Do realize that at some point in your current case the claims adjuster will discover that you had a prior injury, a prior claim and possibly a prior medical condition (a chronic neck or back or hip condition not related to any claims).
Full disclosure is mandatory but just when you provide that full disclosure is a key factor. Do not give a recorded statement to an adjuster without an attorney being present. You will also need to obtain all prior medical records to determine the relationship of the old injury to the new automobile accident injury.
Your lawyer needs to try and obtain from your former medical providers the nature of your old injuries and when you were completely healed and reached maximum medical improvement from those injuries.
It gets much more problematic if you had a prior accident that produced a minor strain or sprain, got extensive treatment, hired an attorney and the attorney argued in his settlement demand that you will need treatment for “the rest of your life” due to the severity of this prior injury.
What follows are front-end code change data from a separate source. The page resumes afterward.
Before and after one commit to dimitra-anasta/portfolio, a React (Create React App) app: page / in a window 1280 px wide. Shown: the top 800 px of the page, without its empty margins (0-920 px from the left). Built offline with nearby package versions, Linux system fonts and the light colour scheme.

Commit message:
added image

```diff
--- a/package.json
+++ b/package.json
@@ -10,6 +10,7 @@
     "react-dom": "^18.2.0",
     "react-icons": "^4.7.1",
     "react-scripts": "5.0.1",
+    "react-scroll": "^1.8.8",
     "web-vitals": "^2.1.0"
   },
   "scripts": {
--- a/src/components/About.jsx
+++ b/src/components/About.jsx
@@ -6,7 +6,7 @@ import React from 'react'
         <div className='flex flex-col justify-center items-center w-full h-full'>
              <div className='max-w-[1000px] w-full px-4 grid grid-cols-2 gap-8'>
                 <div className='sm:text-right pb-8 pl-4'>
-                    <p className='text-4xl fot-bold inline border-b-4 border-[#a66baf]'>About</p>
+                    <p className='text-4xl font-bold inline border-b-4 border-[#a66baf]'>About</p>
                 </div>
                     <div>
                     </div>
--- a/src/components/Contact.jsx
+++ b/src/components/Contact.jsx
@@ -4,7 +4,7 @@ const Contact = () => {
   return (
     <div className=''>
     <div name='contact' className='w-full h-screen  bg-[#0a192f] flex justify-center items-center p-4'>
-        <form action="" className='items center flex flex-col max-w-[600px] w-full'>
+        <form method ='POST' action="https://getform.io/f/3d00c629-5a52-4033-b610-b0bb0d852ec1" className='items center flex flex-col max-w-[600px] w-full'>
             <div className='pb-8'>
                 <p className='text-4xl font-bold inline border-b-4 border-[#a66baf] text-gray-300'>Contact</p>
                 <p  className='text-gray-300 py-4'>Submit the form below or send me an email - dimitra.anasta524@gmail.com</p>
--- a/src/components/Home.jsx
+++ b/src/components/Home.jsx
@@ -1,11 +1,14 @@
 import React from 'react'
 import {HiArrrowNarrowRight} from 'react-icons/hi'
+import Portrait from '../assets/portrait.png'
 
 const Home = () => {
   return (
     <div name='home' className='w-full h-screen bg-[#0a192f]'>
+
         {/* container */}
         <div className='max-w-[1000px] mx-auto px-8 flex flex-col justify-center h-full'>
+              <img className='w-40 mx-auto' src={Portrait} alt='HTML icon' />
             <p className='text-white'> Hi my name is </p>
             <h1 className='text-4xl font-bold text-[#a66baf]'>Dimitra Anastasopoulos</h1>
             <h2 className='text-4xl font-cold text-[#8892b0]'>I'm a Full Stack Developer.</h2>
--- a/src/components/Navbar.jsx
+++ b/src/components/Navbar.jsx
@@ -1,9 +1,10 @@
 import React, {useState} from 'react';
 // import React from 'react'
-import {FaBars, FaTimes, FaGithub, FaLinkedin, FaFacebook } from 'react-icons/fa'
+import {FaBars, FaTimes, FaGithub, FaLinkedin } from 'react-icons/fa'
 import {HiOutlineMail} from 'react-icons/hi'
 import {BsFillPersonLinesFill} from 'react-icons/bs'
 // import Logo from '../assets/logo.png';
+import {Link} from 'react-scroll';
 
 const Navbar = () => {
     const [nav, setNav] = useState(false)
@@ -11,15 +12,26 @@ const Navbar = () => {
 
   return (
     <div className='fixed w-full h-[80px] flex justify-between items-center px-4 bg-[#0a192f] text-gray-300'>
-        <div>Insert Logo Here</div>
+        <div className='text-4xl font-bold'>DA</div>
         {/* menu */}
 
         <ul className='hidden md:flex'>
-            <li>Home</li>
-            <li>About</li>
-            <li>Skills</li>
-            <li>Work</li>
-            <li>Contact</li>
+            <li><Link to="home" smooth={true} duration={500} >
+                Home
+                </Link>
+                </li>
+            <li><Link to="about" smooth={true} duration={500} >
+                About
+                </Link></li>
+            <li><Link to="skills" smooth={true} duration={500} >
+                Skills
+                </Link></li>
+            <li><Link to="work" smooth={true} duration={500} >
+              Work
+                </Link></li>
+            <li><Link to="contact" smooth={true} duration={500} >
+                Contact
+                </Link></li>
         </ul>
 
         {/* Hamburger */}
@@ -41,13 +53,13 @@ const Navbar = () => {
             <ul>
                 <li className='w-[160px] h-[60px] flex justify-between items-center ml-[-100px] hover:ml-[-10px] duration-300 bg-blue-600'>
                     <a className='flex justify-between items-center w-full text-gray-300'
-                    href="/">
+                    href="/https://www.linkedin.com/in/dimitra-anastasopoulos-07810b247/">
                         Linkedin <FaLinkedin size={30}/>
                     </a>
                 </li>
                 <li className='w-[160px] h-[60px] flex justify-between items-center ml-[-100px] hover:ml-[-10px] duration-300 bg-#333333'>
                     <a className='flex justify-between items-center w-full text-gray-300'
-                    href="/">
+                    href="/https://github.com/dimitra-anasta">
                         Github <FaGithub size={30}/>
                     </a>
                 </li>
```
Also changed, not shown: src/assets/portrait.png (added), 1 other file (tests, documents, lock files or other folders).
How can you say that your prior injury was of no significance when the lawyers makes such a statement on your behalf?
But if your prior injury has healed or your medical condition is not now painful, and then you were negligently injured by another driver, you should still be entitled to just and fair compensation for your current injury.
A fair settlement will involve collecting all old records possibly getting the doctor for the old injury to issue a statement or a report addressing your condition when the doctor dismissed you so that you can prove your new injury was NOT a mere continuation of your prior accident or medical condition.
Adjusters look to every possibility to lower the value of your injury claim. Pre-existing condition is one of the elements they like to use in their bag of tricks. If you document, document and give full disclosure, it will not allow the adjuster to hit this target